Search the entries below for "resultados" and copy each matching line.

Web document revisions
########################################

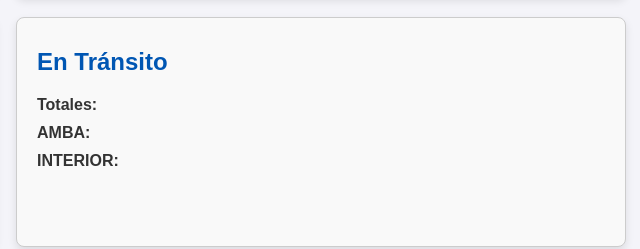
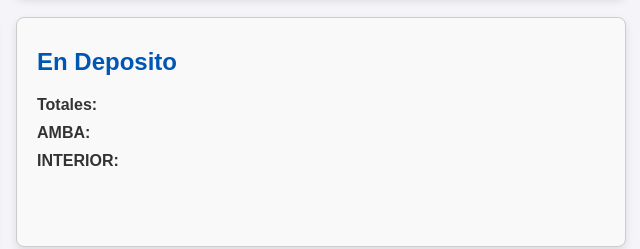
Before and after one commit to fedefullone/intrasistema, a plain HTML site: page resultados.html in a window 1280 px wide. Shown: the part 461-710 px from the top of the page, 634-1274 px from the left. Drawn offline with nearby package versions, Linux system fonts and the light colour scheme.

Commit message:
Add files via upload

```diff
--- a/resultados.html
+++ b/resultados.html
@@ -51,7 +51,7 @@
 
         <!-- Cuadro En Tránsito -->
         <div class="resultado-item" id="resultadoTransito">
-            <h2>En Tránsito</h2>
+            <h2>En Deposito</h2>
             <div class="resultado-content">
                 <div class="resultado-label">Totales:</div><div class="resultado-value" id="totalesTransitoResult"></div>
                 <div class="resultado-label">AMBA:</div><div class="resultado-value" id="ambaTransitoResult"></div>
--- a/resultados.js
+++ b/resultados.js
@@ -64,7 +64,7 @@ document.addEventListener('DOMContentLoaded', () => {
         data: {
             labels: ['Totales', 'AMBA', 'INTERIOR'],
             datasets: [{
-                label: 'En Tránsito',
+                label: 'En Deposito',
                 data: [datos.transito.totalesTransito, datos.transito.ambaTransito, datos.transito.interiorTransito],
                 backgroundColor: ['#36A2EB', '#FFCE56', '#4BC0C0']
             }]
```
Also changed, not shown: index.html (+1 -1 lines).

########################################

== Response for this exercise ==
Before and after one commit to fedefullone/intrasistema, a plain HTML site: page resultados.html in a window 1280 px wide. Shown: the part 461-710 px from the top of the page, 634-1274 px from the left. Drawn offline with nearby package versions, Linux system fonts and the light colour scheme.
--- a/resultados.html
+++ b/resultados.html
--- a/resultados.js
+++ b/resultados.js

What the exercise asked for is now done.